— WHAT YOU HAVE TO DO —
Gather all lines in the entries that include the word "formulas".

— DATASET CONTENT —
───
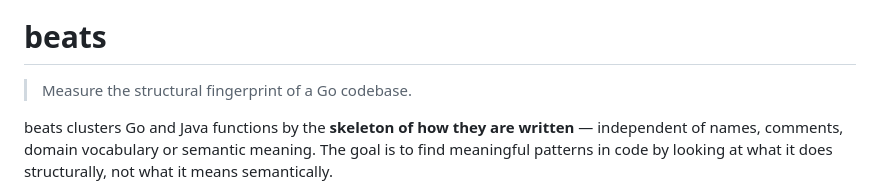
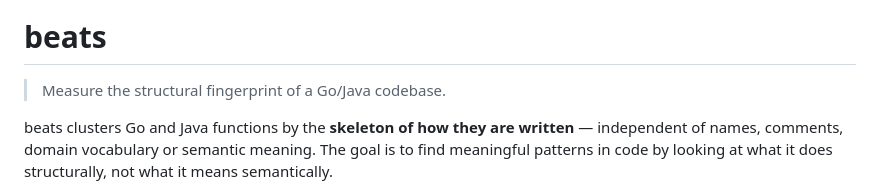
Before and after one commit to somak2kai/beats, a Markdown page: README.md, the part around the change. Drawn GitHub-style.

Commit message:
update readme to reference java support as well

```diff
--- a/README.md
+++ b/README.md
@@ -12,7 +12,7 @@
 
 # beats
 
-> Measure the structural fingerprint of a Go codebase.
+> Measure the structural fingerprint of a Go/Java codebase.
 
 beats clusters Go and Java functions by the **skeleton of how they are written** — independent of names, comments, domain vocabulary or semantic meaning. The goal is to find meaningful patterns in code by looking at what it does structurally, not what it means semantically.
 
```
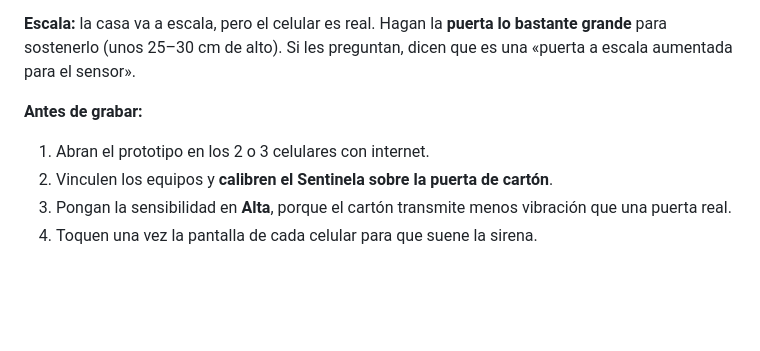
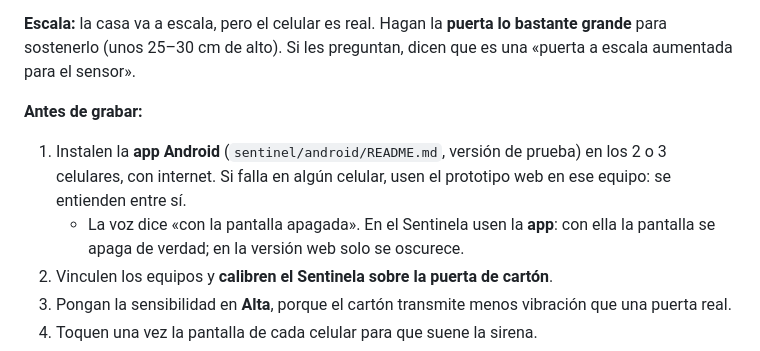
Before and after one commit to zac-Z17/analisisrally, a Markdown page: sentinel/video/guion_video_pitch.md, the part around the change. Drawn GitHub-style; blank space fills up the shorter version.

Commit message:
Guion: grabar la toma clave con la app Android
Co-Authored-By: Claude Opus 5.5 <noreply@anthropic.com>
Claude-Session: https://claude.ai/code/session_014qDeKiZrCCEBWaKR7u8Peb

```diff
--- a/sentinel/video/guion_video_pitch.md
+++ b/sentinel/video/guion_video_pitch.md
@@ -127,7 +127,8 @@
 **Escala:** la casa va a escala, pero el celular es real. Hagan la **puerta lo bastante grande** para sostenerlo (unos 25–30 cm de alto). Si les preguntan, dicen que es una «puerta a escala aumentada para el sensor».
 
 **Antes de grabar:**
-1. Abran el prototipo en los 2 o 3 celulares con internet.
+1. Instalen la **app Android** (`sentinel/android/README.md`, versión de prueba) en los 2 o 3 celulares, con internet. Si falla en algún celular, usen el prototipo web en ese equipo: se entienden entre sí.
+   - La voz dice «con la pantalla apagada». En el Sentinela usen la **app**: con ella la pantalla se apaga de verdad; en la versión web solo se oscurece.
 2. Vinculen los equipos y **calibren el Sentinela sobre la puerta de cartón**.
 3. Pongan la sensibilidad en **Alta**, porque el cartón transmite menos vibración que una puerta real.
 4. Toquen una vez la pantalla de cada celular para que suene la sirena.
```
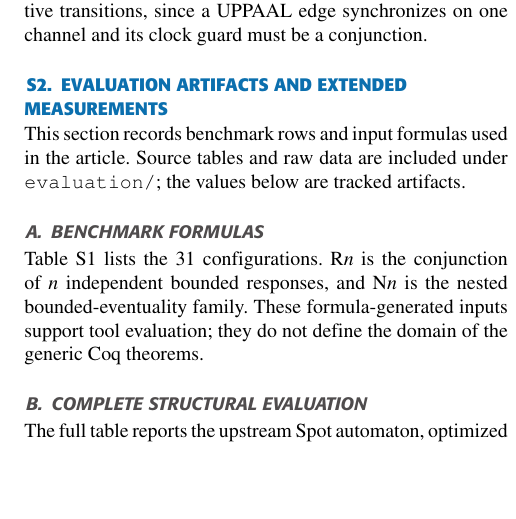
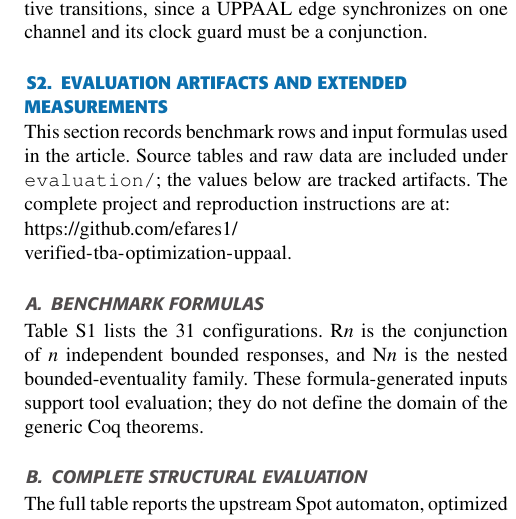
Before and after one commit to efares1/verified-tba-optimization-uppaal, a LaTeX paper (paper2_supp.tex): part of one column of page 5 of 8, cut so that both start at the same text, the shorter picture padded with empty space. Compiled offline with XeLaTeX; a missing font is replaced by an installed copy or a similar font; a LaTeX package or settings file that is missing is left out.

Commit message:
Add GitHub artifact links to paper and supplement

```diff
--- a/paper2_supp.tex
+++ b/paper2_supp.tex
@@ -70,7 +70,9 @@ This supplement gives detailed definitions and proof arguments for the verified
 
 \section{Evaluation Artifacts and Extended Measurements}
 \label{sec:supp-evaluation}
-This section records benchmark rows and input formulas used in the article. Source tables and raw data are included under \texttt{evaluation/}; the values below are tracked artifacts.
+This section records benchmark rows and input formulas used in the article. Source tables and raw data are included under \texttt{evaluation/}; the values below are tracked artifacts. The complete project and reproduction instructions are at:\par\noindent
+\url{https://github.com/efares1/}\\
+\url{verified-tba-optimization-uppaal}.
 
 \subsection{Benchmark formulas}
 \label{sec:supp-formulas}
```
Also changed, not shown: paper2.tex (+1 -1 lines), paper2.pdf, paper2_supp.pdf.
───
— ANSWER SPACE —
-This section records benchmark rows and input formulas used in the article. Source tables and raw data are included under \texttt{evaluation/}; the values below are tracked artifacts.
+This section records benchmark rows and input formulas used in the article. Source tables and raw data are included under \texttt{evaluation/}; the values below are tracked artifacts. The complete project and reproduction instructions are at:\par\noindent
 \subsection{Benchmark formulas}
 \label{sec:supp-formulas}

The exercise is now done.